=== REQUIREMENT ===
In the entries below, count each line where "color" appears. Give the total and nothing more.

(Extracted records)
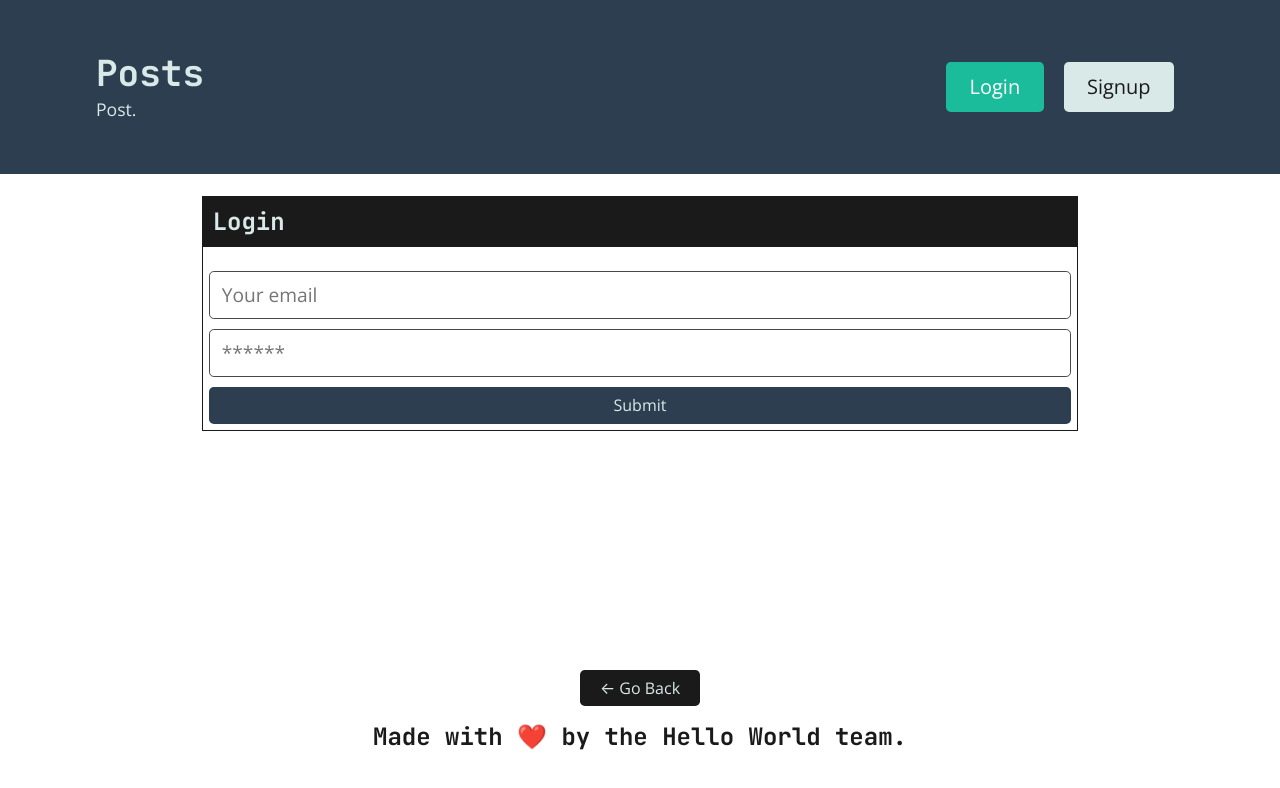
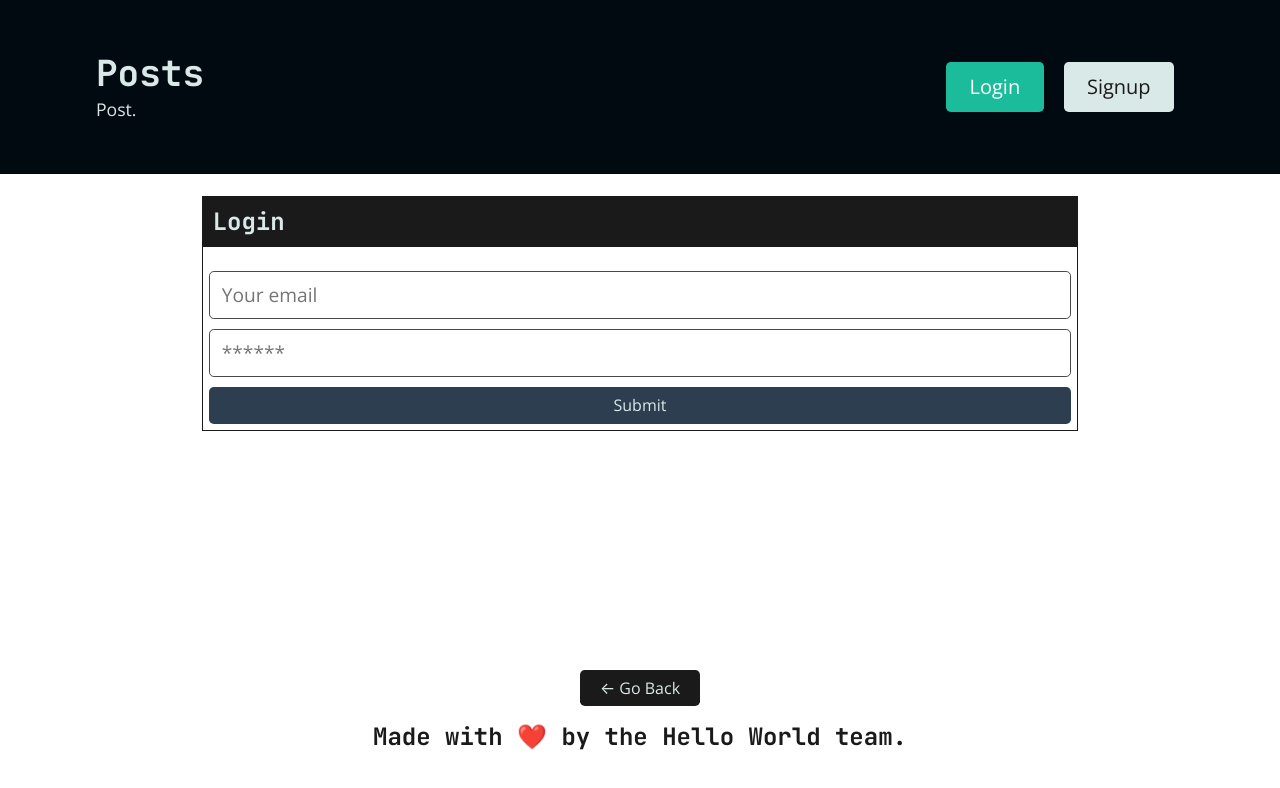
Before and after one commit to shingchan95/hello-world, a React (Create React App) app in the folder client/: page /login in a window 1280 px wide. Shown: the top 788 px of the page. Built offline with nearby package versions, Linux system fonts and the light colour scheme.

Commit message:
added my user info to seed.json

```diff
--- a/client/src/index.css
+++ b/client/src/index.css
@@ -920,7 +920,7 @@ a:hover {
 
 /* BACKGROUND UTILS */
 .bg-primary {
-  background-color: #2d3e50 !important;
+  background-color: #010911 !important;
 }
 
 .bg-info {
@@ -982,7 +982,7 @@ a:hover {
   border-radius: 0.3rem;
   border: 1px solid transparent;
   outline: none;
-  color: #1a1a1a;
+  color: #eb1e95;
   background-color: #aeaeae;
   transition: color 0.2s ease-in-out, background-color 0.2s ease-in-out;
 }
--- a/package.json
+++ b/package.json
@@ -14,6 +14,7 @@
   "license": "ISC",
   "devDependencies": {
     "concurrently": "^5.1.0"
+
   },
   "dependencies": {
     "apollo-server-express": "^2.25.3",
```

==

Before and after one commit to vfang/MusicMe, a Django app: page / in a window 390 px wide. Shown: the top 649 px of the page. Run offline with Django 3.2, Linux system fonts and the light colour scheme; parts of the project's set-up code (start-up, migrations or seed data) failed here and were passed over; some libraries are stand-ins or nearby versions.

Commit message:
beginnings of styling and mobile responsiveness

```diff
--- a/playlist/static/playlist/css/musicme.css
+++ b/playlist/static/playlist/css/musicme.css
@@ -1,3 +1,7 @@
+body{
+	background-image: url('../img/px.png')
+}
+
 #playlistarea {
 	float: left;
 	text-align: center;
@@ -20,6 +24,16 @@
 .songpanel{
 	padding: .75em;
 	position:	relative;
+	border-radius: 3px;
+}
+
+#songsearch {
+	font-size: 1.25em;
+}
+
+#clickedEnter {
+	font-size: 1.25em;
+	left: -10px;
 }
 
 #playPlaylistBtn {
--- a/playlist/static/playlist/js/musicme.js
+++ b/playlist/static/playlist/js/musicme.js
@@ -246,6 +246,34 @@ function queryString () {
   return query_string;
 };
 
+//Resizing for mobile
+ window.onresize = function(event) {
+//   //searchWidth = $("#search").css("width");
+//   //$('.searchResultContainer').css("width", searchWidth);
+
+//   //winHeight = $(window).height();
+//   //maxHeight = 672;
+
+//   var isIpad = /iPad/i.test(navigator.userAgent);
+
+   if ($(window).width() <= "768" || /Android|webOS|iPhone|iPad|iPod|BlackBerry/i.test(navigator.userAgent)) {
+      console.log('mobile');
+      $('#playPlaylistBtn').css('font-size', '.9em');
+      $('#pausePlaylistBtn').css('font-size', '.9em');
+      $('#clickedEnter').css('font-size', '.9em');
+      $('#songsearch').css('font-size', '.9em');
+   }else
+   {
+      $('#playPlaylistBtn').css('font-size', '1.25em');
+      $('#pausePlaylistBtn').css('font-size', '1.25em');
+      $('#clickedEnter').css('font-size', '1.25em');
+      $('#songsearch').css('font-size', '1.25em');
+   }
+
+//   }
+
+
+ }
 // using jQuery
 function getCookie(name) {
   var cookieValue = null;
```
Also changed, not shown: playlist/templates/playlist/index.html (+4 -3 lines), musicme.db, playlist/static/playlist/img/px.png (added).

=== ANSWER FOR THIS EXERCISE ===
6